While a seemingly unlikely theory, the evidence as reported by insurance companies around the globe is positive, especially if the use of the app is directly linked to incentive rewards.
There is an old joke that asks: “How many psychologists are needed to change a light bulb?” The answer, “One – but only if the light bulb wants to change.”
Changing behaviour without resorting to fear or torture is really dependent on the person being receptive to making the changes, hence the incentive route to help ease the change from one behaviour to the next.
While insurance companies and fleet management operations have been using plug-in telematics devices to track driving behaviour for several years, smartphone apps take it to the next level. Apps allow insurance companies to track driving behaviours without the consumer having to install an on-board telematics device.
New apps can detect when, where and how you drive. The technology captures data from the sensors and GPS in the phone, analyses the information and produces a driving score.
Apps can provide amazing levels of detail, giving information not only about driving behaviour but also about the context for it.
For example, a mobile app from LexisNexis tracks sudden acceleration and can tell whether you accelerate suddenly on a quiet residential street or, more appropriately, on a highway onramp.
Driver-tracking apps can even tell when you are just a passenger in the car. Everyone’s driving style is unique, like a fingerprint. When location data and driving behaviour are analysed, the software can determine whether you are behind the wheel.
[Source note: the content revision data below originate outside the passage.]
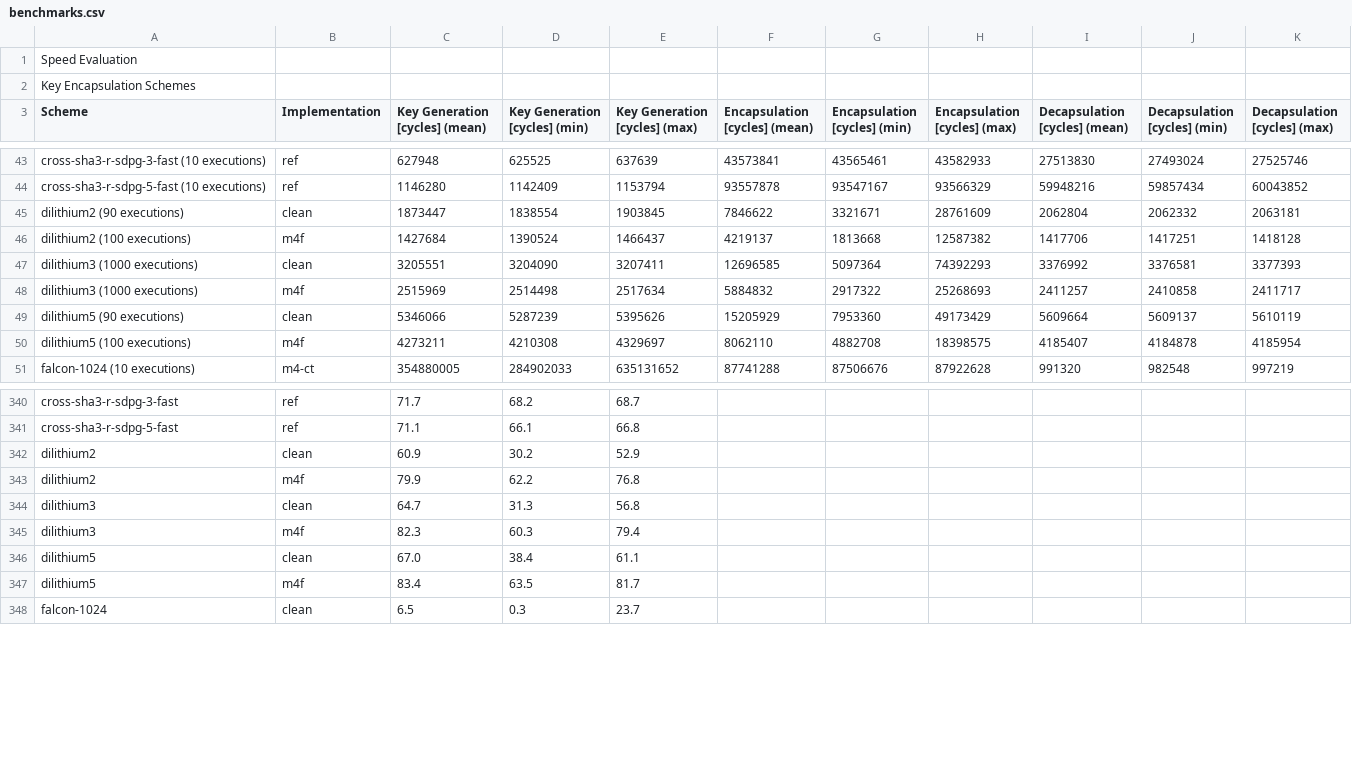
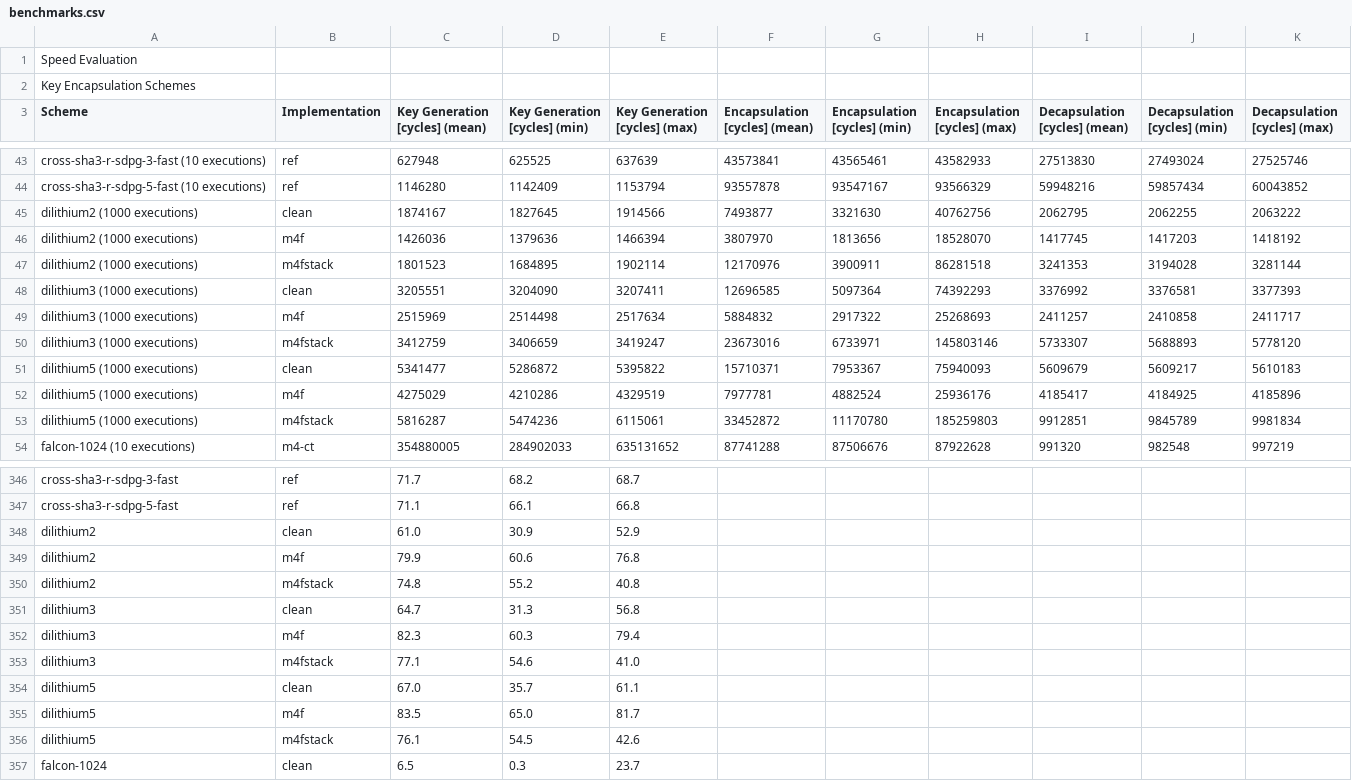
Before and after one commit to mupq/pqm4, a CSV file: benchmarks.csv, drawn as a sheet; only a part is shown, gaps mark what is left out; the diff covers the shown part only.

Commit message:
update benchmarks

```diff
--- a/benchmarks.csv
+++ b/benchmarks.csv
@@ -44,8 +44,11 @@ cross-sha3-r-sdpg-3-fast (10 executions),ref,627948,625525,637639,43573841,43565
 cross-sha3-r-sdpg-5-fast (10 executions),ref,1146280,1142409,1153794,93557878,93547167,93566329,59948216,59857434,60043852
-dilithium2 (90 executions),clean,1873447,1838554,1903845,7846622,3321671,28761609,2062804,2062332,2063181
-dilithium2 (100 executions),m4f,1427684,1390524,1466437,4219137,1813668,12587382,1417706,1417251,1418128
+dilithium2 (1000 executions),clean,1874167,1827645,1914566,7493877,3321630,40762756,2062795,2062255,2063222
+dilithium2 (1000 executions),m4f,1426036,1379636,1466394,3807970,1813656,18528070,1417745,1417203,1418192
+dilithium2 (1000 executions),m4fstack,1801523,1684895,1902114,12170976,3900911,86281518,3241353,3194028,3281144
 dilithium3 (1000 executions),clean,3205551,3204090,3207411,12696585,5097364,74392293,3376992,3376581,3377393
 dilithium3 (1000 executions),m4f,2515969,2514498,2517634,5884832,2917322,25268693,2411257,2410858,2411717
-dilithium5 (90 executions),clean,5346066,5287239,5395626,15205929,7953360,49173429,5609664,5609137,5610119
-dilithium5 (100 executions),m4f,4273211,4210308,4329697,8062110,4882708,18398575,4185407,4184878,4185954
+dilithium3 (1000 executions),m4fstack,3412759,3406659,3419247,23673016,6733971,145803146,5733307,5688893,5778120
+dilithium5 (1000 executions),clean,5341477,5286872,5395822,15710371,7953367,75940093,5609679,5609217,5610183
+dilithium5 (1000 executions),m4f,4275029,4210286,4329519,7977781,4882524,25936176,4185417,4184925,4185896
+dilithium5 (1000 executions),m4fstack,5816287,5474236,6115061,33452872,11170780,185259803,9912851,9845789,9981834
 falcon-1024 (10 executions),m4-ct,354880005,284902033,635131652,87741288,87506676,87922628,991320,982548,997219
@@ -341,8 +347,11 @@ cross-sha3-r-sdpg-3-fast,ref,71.7,68.2,68.7,,,,,,
 cross-sha3-r-sdpg-5-fast,ref,71.1,66.1,66.8,,,,,,
-dilithium2,clean,60.9,30.2,52.9,,,,,,
-dilithium2,m4f,79.9,62.2,76.8,,,,,,
+dilithium2,clean,61.0,30.9,52.9,,,,,,
+dilithium2,m4f,79.9,60.6,76.8,,,,,,
+dilithium2,m4fstack,74.8,55.2,40.8,,,,,,
 dilithium3,clean,64.7,31.3,56.8,,,,,,
 dilithium3,m4f,82.3,60.3,79.4,,,,,,
-dilithium5,clean,67.0,38.4,61.1,,,,,,
-dilithium5,m4f,83.4,63.5,81.7,,,,,,
+dilithium3,m4fstack,77.1,54.6,41.0,,,,,,
+dilithium5,clean,67.0,35.7,61.1,,,,,,
+dilithium5,m4f,83.5,65.0,81.7,,,,,,
+dilithium5,m4fstack,76.1,54.5,42.6,,,,,,
 falcon-1024,clean,6.5,0.3,23.7,,,,,,
```
Also changed, not shown: 6 added rows and 2 edited cells elsewhere in this file, 1 other file.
Possibly the best known app in South Africa is supplied by Discovery and, in its latest annual report, notes: “Since founding the business in 2011, data relating to driving behaviour has been gathered through our continually evolving telematics technology. This represents more than 5,4-billion kilometres of data and forms the basis of our efforts to improve driver behaviour.
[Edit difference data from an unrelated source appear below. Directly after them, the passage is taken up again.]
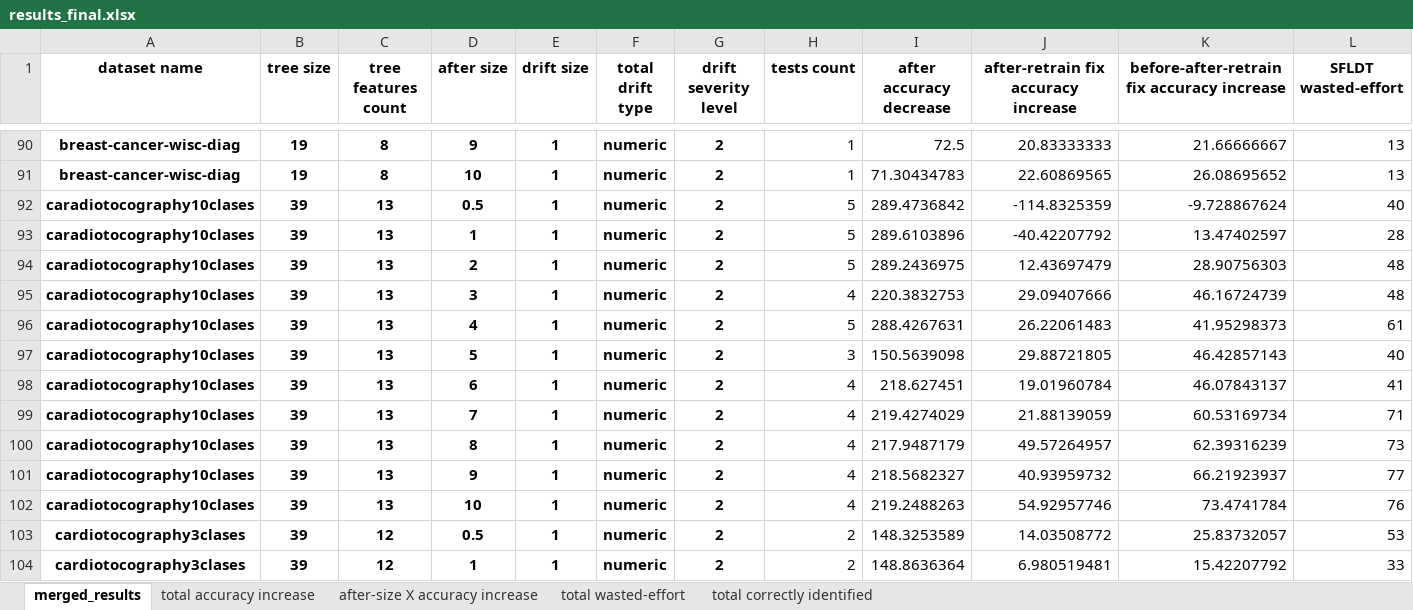
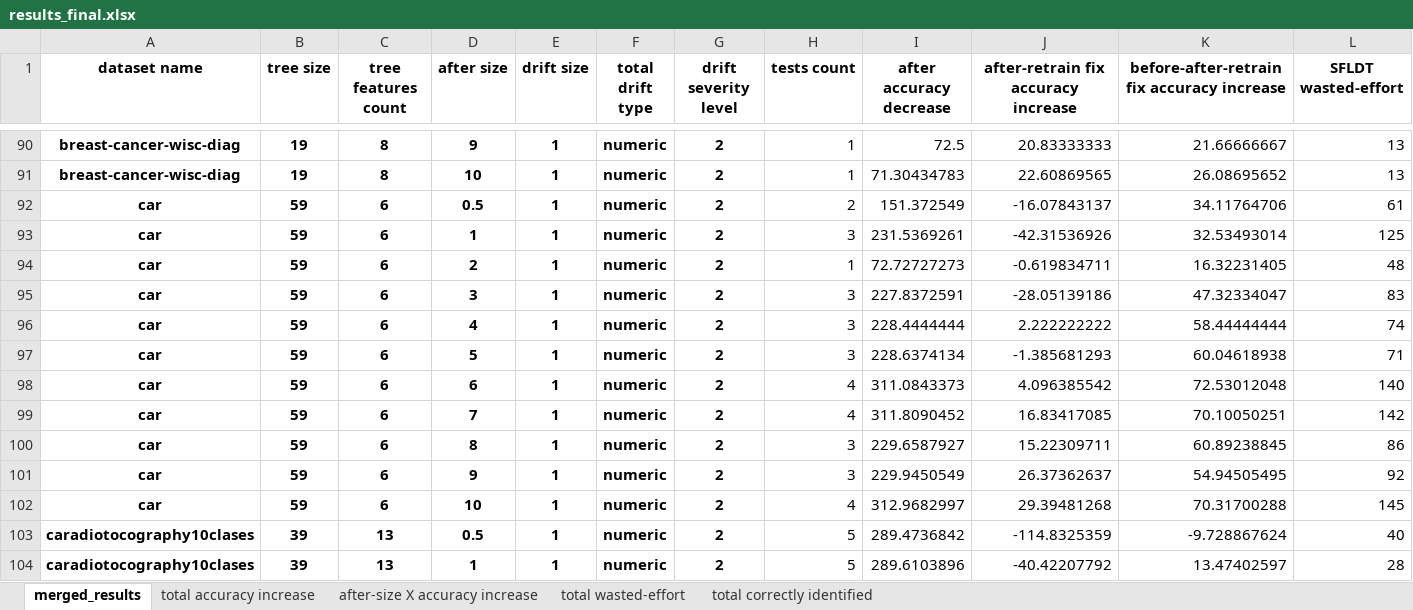
Before and after one commit to yoavzelinger/APPETITE, an Excel workbook: results/results_final.xlsx, sheet merged_results, drawn as a sheet; only a part is shown, gaps mark what is left out; the shorter side is filled out with more unchanged rows; values as stored, in another font and other column widths than the file's, no borders; rows hold the shown columns only; the diff names each change by its address in the sheet, - before the commit and + after, or states it on an @@ line.

Commit message:
update results after all datasets completed

```diff
--- a/results/results_final.xlsx (sheet merged_results)
+++ b/results/results_final.xlsx (sheet merged_results)
+row 92: car | 59 | 6 | 0.5 | 1 | numeric | 2 | 2 | 151.372549 | -16.07843137 | 34.11764706 | 61
+row 93: car | 59 | 6 | 1 | 1 | numeric | 2 | 3 | 231.5369261 | -42.31536926 | 32.53493014 | 125
+row 94: car | 59 | 6 | 2 | 1 | numeric | 2 | 1 | 72.72727273 | -0.619834711 | 16.32231405 | 48
+row 95: car | 59 | 6 | 3 | 1 | numeric | 2 | 3 | 227.8372591 | -28.05139186 | 47.32334047 | 83
+row 96: car | 59 | 6 | 4 | 1 | numeric | 2 | 3 | 228.4444444 | 2.222222222 | 58.44444444 | 74
+row 97: car | 59 | 6 | 5 | 1 | numeric | 2 | 3 | 228.6374134 | -1.385681293 | 60.04618938 | 71
+row 98: car | 59 | 6 | 6 | 1 | numeric | 2 | 4 | 311.0843373 | 4.096385542 | 72.53012048 | 140
+row 99: car | 59 | 6 | 7 | 1 | numeric | 2 | 4 | 311.8090452 | 16.83417085 | 70.10050251 | 142
+row 100: car | 59 | 6 | 8 | 1 | numeric | 2 | 3 | 229.6587927 | 15.22309711 | 60.89238845 | 86
+row 101: car | 59 | 6 | 9 | 1 | numeric | 2 | 3 | 229.9450549 | 26.37362637 | 54.94505495 | 92
+row 102: car | 59 | 6 | 10 | 1 | numeric | 2 | 4 | 312.9682997 | 29.39481268 | 70.31700288 | 145
```
Also changed, not shown: sheet after-size X accuracy increase, sheet total correctly identified, sheet total wasted-effort, sheet total accuracy increase, charts or pictures.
The app measures the frequency and severity of accidents based on driver performance and awareness as well as vehicle condition. Clients receive regular feedback and improved driver behaviour is rewarded.
Improvements in driver behaviour have a broader societal impact as it reduces both the human and economic cost of road accidents and fatalities,” as noted in their latest annual report.
Apps appeal to insurers because they cost less than telematics devices and are easy for consumers to use - and consumers like them because they do not involve invasive procedures inside the vehicle to fit physical units and the wiring.
There is also no vehicle downtime as is the case with physical fitment of telematics devices and, generally, the apps are simpler to use.
Once installed on the phone, the app runs in the background and tracks every trip. Even if you occasionally get in the car without your phone — which few people do — accurate scores can be calculated as long as most trips are recorded.
What about security? In a 2014 survey by advisory firm Towers Watson, 35% of respondents said they were uneasy about insurers monitoring their driving behaviour, compared with 42% who expressed concern in 2013. People in their 20s and 30s are the most comfortable with the idea. In a 2015 survey by the same firm, 92% of millennials said they would be willing to participate in a usage-based insurance program by downloading a smartphone app, compared with 81% of older people.
However, know what you are getting into before signing up. Driver-tracking programs vary by insurer. Be sure to read the privacy statement and user agreement so you know what information will be collected and how it will be used and protected.
In short, driver behaviour can definitely be influenced by both incentives and programmes like apps that monitor and reward good behaviour.